*WHAT YOU SHOULD DO*
Exactly reproduce the lines beginning with the line that includes "One commit to sorokya/eos" and ending with the last line of the data.

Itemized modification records

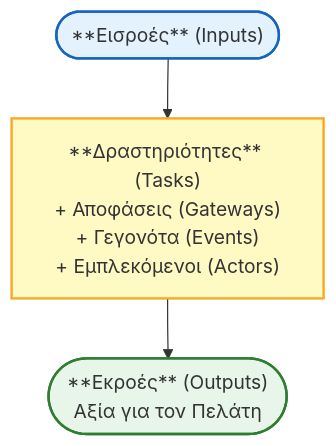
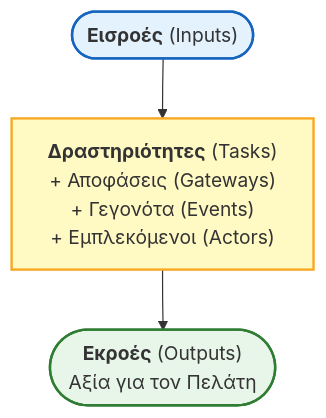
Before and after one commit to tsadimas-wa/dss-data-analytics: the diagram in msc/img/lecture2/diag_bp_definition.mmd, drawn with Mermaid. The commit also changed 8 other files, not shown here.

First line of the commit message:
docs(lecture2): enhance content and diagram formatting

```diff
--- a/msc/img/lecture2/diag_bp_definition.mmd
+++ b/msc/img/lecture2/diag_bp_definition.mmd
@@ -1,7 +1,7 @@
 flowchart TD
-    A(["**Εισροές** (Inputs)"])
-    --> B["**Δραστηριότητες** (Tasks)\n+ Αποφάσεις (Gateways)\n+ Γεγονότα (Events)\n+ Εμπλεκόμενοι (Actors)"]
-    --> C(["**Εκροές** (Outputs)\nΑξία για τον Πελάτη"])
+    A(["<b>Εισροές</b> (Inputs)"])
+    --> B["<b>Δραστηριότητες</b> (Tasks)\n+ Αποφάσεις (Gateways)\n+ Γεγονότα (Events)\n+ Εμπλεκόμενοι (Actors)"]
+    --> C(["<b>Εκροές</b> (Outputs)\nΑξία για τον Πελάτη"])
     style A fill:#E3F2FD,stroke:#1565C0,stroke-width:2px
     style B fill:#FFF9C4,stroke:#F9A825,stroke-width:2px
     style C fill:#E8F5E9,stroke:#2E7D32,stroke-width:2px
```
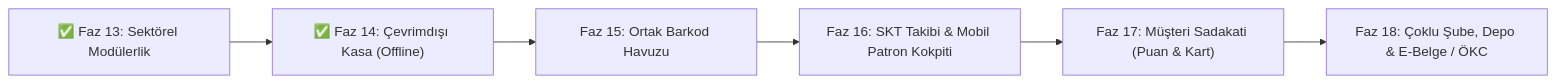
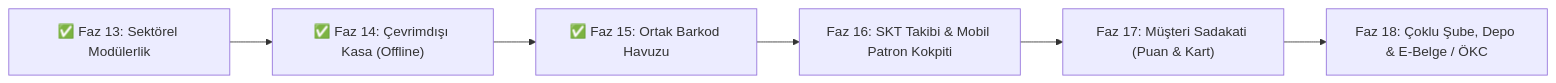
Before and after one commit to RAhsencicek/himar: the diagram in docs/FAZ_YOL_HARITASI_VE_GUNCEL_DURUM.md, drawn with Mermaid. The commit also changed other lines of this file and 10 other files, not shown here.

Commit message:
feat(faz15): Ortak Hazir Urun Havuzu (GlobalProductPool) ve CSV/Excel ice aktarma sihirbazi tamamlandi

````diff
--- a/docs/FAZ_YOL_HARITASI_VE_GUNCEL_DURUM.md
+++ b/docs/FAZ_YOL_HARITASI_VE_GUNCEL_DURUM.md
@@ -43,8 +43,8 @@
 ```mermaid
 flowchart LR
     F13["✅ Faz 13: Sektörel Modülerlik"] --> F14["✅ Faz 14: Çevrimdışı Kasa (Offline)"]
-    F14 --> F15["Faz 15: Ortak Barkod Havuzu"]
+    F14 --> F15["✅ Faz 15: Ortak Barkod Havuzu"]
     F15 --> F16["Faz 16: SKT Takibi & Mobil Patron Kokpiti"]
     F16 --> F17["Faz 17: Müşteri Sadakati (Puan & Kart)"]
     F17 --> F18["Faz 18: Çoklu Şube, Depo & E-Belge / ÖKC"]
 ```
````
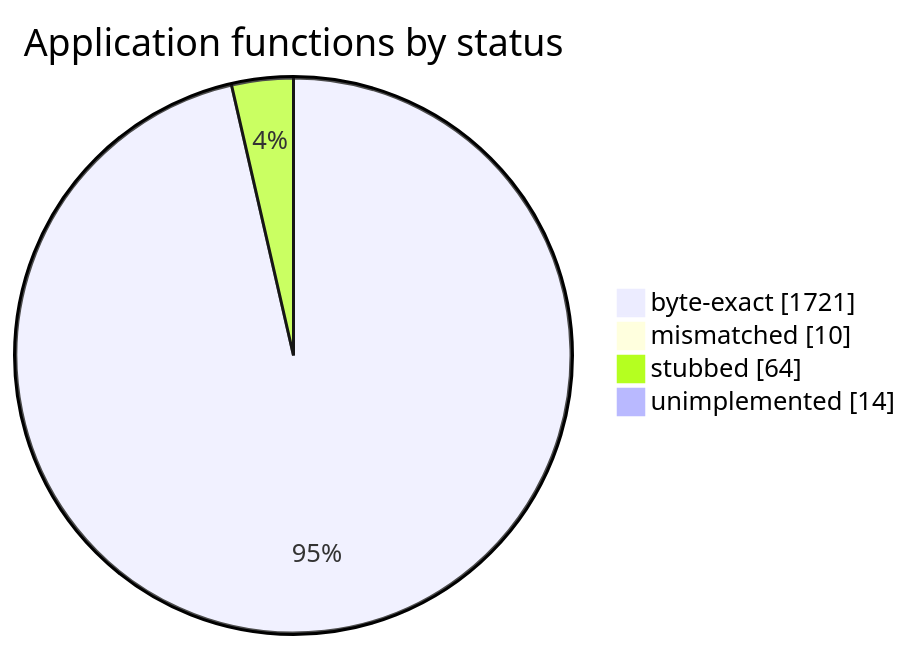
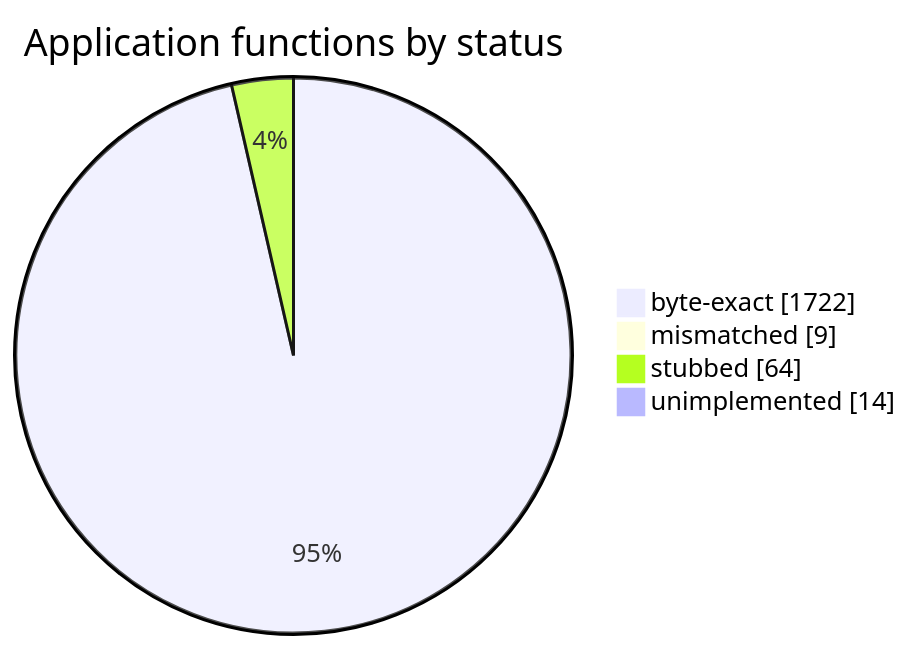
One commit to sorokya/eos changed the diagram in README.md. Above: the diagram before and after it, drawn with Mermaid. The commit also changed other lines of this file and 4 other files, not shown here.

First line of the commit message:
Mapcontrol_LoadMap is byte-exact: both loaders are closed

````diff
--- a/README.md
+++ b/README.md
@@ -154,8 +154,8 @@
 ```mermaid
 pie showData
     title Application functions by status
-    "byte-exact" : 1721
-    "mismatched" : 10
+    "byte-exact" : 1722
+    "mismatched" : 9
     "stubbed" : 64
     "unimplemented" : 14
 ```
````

*EXERCISE OUTPUT*
One commit to sorokya/eos changed the diagram in README.md. Above: the diagram before and after it, drawn with Mermaid. The commit also changed other lines of this file and 4 other files, not shown here.

First line of the commit message:
Mapcontrol_LoadMap is byte-exact: both loaders are closed

````diff
--- a/README.md
+++ b/README.md
@@ -154,8 +154,8 @@
 ```mermaid
 pie showData
     title Application functions by status
-    "byte-exact" : 1721
-    "mismatched" : 10
+    "byte-exact" : 1722
+    "mismatched" : 9
     "stubbed" : 64
     "unimplemented" : 14
 ```
````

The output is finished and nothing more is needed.